Low-dose aspirin in colorectal cancer patients did not increase survival time, a study found.
Researchers in England did a nested case-control analysis of nearly 4,800 patients who had been diagnosed with colorectal cancer from 1998 through 2007. There were nearly 1,600 colorectal cancer-specific deaths, each of which was matched with up to 5 risk-set controls (more than 7,500 total matched risk-set controls).
Results appeared online Nov. 18 in Gastroenterology.
Low-dose aspirin was not associated with colorectal cancer-specific mortality (25.3% versus 26.3%; adjusted odds ratio [OR], 1.06; 95% CI, 0.92 to 1.24) or all-cause mortality (adjusted OR, 1.06; 95% CI, 0.94 to 1.19).
And, there was no dose-response association. Low-dose aspirin use for more than 1 year after diagnosis was not associated with colorectal cancer-specific mortality (adjusted OR, 0.98; 95% CI, 0.82 to 1.19). Also, there was no association between low-dose aspirin and either colon cancer-specific mortality (adjusted OR, 1.02; 95% CI, 0.83 to 1.25) or rectal cancer-specific mortality (adjusted OR, 1.10; 95% CI, 0.88 to 1.38).
Researchers noted the results contrast with 2 previous published results, the Nurses Health and Nurses Health and Health Professionals Follow-up studies, and a Scottish study published in 2013. The likely cause was the statistical analysis used by the previous studies, a Cox model that would have allocated the cancer-specific deaths to the aspirin user or non-user group on the basis of whether the patient had an aspirin prescription that covered the date of death. This study would have had similar results had it used the same method (adjusted hazard ratio, 0.46; 95% CI, 0.39 to 0.55).

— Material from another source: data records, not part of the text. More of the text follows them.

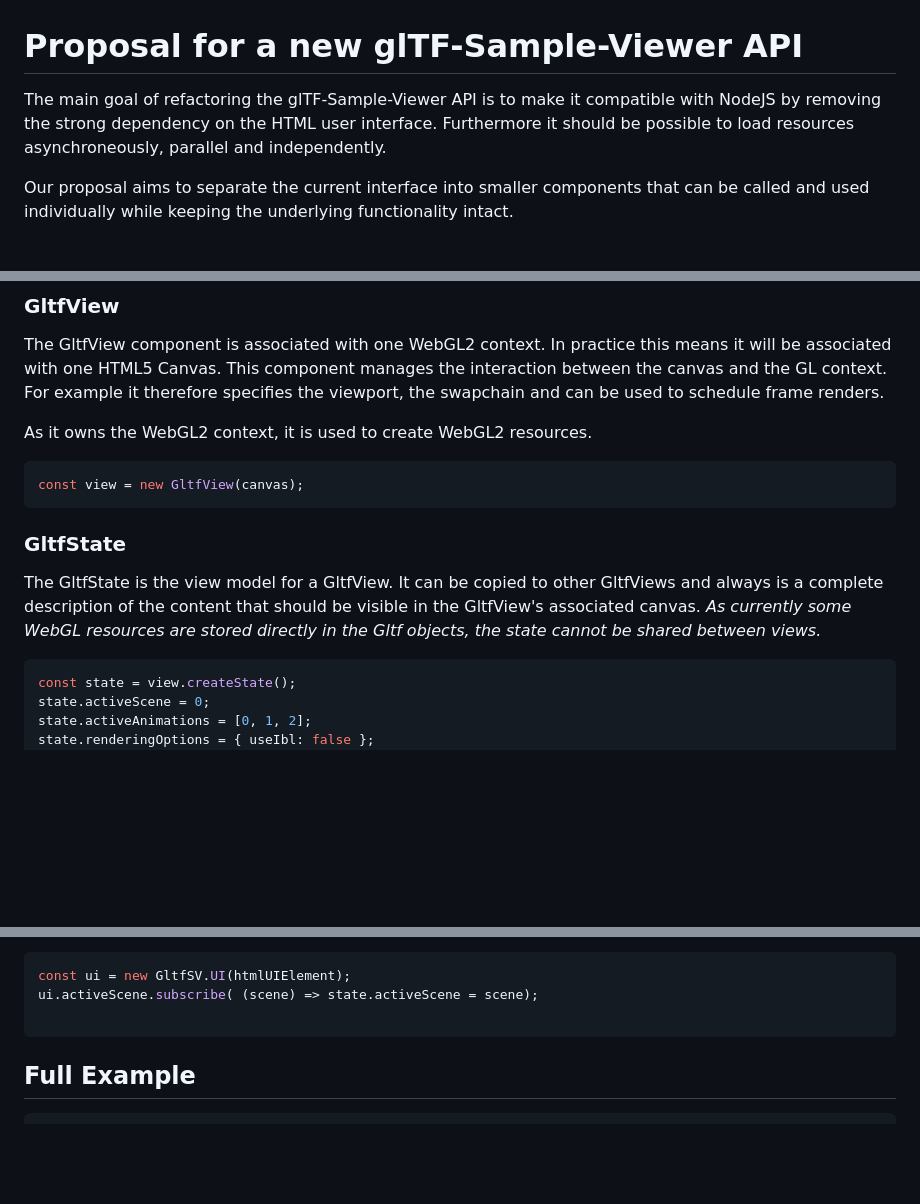
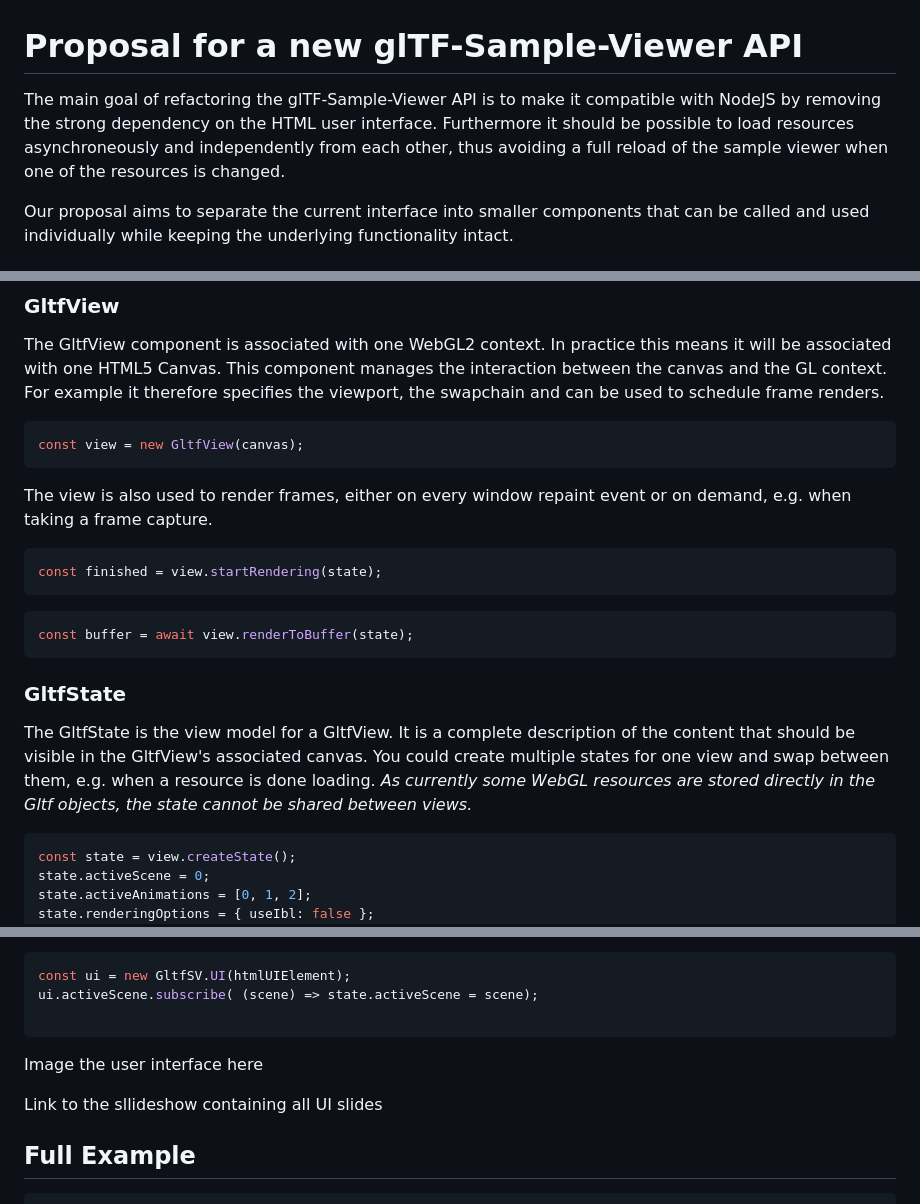
Before and after one commit to KhronosGroup/glTF-Sample-Viewer, a Markdown page: documentation/API.md, 3 parts joined by grey strips. Drawn GitHub-style; blank space fills up the shorter version.

````diff
--- a/documentation/API.md
+++ b/documentation/API.md
@@ -1,6 +1,6 @@
 # Proposal for a new glTF-Sample-Viewer API
 
-The main goal of refactoring the glTF-Sample-Viewer API is to make it compatible with NodeJS by removing the strong dependency on the HTML user interface. Furthermore it should be possible to load resources asynchroneously, parallel and independently.
+The main goal of refactoring the glTF-Sample-Viewer API is to make it compatible with NodeJS by removing the strong dependency on the HTML user interface. Furthermore it should be possible to load resources asynchroneously and independently from each other, thus avoiding a full reload of the sample viewer when one of the resources is changed.
 
 Our proposal aims to separate the current interface into smaller components that can be called and used individually while keeping the underlying functionality intact.
 
@@ -12,15 +12,23 @@ The current `GltfViewer` object combines resource loading, render loop execution
 
 The GltfView component is associated with one WebGL2 context. In practice this means it will be associated with one HTML5 Canvas. This component manages the interaction between the canvas and the GL context. For example it therefore specifies the viewport, the swapchain and can be used to schedule frame renders.
 
-As it owns the WebGL2 context, it is used to create WebGL2 resources.
-
 ```js
 const view = new GltfView(canvas);
 ```
 
+The view is also used to render frames, either on every window repaint event or on demand, e.g. when taking a frame capture.
+
+```js
+const finished = view.startRendering(state);
+```
+
+```js
+const buffer = await view.renderToBuffer(state);
+```
+
 ### GltfState
 
-The GltfState is the view model for a GltfView. It can be copied to other GltfViews and always is a complete description of the content that should be visible in the GltfView's associated canvas. *As currently some WebGL resources are stored directly in the Gltf objects, the state cannot be shared between views.*
+The GltfState is the view model for a GltfView. It is a complete description of the content that should be visible in the GltfView's associated canvas. You could create multiple states for one view and swap between them, e.g. when a resource is done loading. *As currently some WebGL resources are stored directly in the Gltf objects, the state cannot be shared between views.*
 
 ```js
 const state = view.createState();
@@ -58,6 +66,10 @@ const ui = new GltfSV.UI(htmlUIElement);
 ui.activeScene.subscribe( (scene) => state.activeScene = scene);
 
 ```
+
+Image the user interface here
+
+Link to the sllideshow containing all UI slides
 
 ## Full Example
 
````
Also changed, not shown: other parts of documentation/API.md (+49 -3 lines), documentation/figures/goggletestsArchitecture.png (added), 1 other file.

They wrote, “The marked drop in aspirin prescriptions prior to death (for instance, 9% of patients are on low-dose aspirin at death compared with 14% 6 months earlier) suggest that dying patients have aspirin prescriptions discontinued (and therefore that an unlagged analysis will artificially create/exaggerate protective effects) or that aspirin exerts a short term protective effect on cancer-specific mortality. Whilst the latter is possible, this seems unlikely as low-dose aspirin is thought to work by preventing metastasis.”